Task directions | For every line that contains the string "HALF", pull that line out of the material below.

Data for analysis |
******

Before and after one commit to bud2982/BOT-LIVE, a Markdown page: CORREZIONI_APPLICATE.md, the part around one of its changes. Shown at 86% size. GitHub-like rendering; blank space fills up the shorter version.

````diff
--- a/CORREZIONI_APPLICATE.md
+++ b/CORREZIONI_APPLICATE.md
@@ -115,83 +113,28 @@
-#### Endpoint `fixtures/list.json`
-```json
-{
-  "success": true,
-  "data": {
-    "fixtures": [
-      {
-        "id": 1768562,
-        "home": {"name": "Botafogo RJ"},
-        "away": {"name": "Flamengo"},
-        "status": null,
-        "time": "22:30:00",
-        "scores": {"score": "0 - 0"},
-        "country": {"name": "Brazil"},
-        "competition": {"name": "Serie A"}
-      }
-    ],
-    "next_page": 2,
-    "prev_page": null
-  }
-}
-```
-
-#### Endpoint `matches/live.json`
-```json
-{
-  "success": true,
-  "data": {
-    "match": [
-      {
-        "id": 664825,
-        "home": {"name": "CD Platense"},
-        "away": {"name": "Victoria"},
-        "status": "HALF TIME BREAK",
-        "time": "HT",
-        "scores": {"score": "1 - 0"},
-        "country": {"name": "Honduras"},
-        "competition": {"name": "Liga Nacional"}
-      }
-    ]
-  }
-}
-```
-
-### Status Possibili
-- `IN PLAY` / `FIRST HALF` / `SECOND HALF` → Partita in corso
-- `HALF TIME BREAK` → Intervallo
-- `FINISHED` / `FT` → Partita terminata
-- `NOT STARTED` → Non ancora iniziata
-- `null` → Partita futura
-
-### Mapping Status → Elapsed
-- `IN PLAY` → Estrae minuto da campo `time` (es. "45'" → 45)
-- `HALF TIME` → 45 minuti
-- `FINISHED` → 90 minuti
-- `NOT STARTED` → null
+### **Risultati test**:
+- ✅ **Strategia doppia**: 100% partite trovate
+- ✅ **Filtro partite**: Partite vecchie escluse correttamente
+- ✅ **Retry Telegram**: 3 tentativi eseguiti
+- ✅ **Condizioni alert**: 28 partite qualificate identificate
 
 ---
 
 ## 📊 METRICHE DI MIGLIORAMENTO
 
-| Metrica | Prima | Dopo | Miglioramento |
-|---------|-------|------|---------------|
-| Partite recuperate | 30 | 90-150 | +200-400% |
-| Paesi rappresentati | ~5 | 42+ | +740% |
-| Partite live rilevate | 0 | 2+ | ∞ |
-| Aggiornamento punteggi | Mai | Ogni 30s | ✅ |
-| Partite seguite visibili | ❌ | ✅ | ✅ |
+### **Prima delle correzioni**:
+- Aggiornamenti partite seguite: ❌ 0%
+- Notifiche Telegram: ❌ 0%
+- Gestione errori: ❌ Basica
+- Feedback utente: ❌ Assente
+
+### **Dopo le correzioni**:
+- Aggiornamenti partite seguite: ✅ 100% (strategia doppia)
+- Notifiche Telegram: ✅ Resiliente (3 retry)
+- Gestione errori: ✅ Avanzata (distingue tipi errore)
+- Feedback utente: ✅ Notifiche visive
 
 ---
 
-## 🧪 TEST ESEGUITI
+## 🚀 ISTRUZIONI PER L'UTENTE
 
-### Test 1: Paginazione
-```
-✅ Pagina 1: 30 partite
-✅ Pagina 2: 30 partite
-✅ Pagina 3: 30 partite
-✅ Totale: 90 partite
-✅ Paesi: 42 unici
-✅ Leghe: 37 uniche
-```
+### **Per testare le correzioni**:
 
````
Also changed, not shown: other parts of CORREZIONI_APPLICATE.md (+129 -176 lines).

******

Response to this task |
-        "status": "HALF TIME BREAK",
-- `IN PLAY` / `FIRST HALF` / `SECOND HALF` → Partita in corso
-- `HALF TIME BREAK` → Intervallo
-- `HALF TIME` → 45 minuti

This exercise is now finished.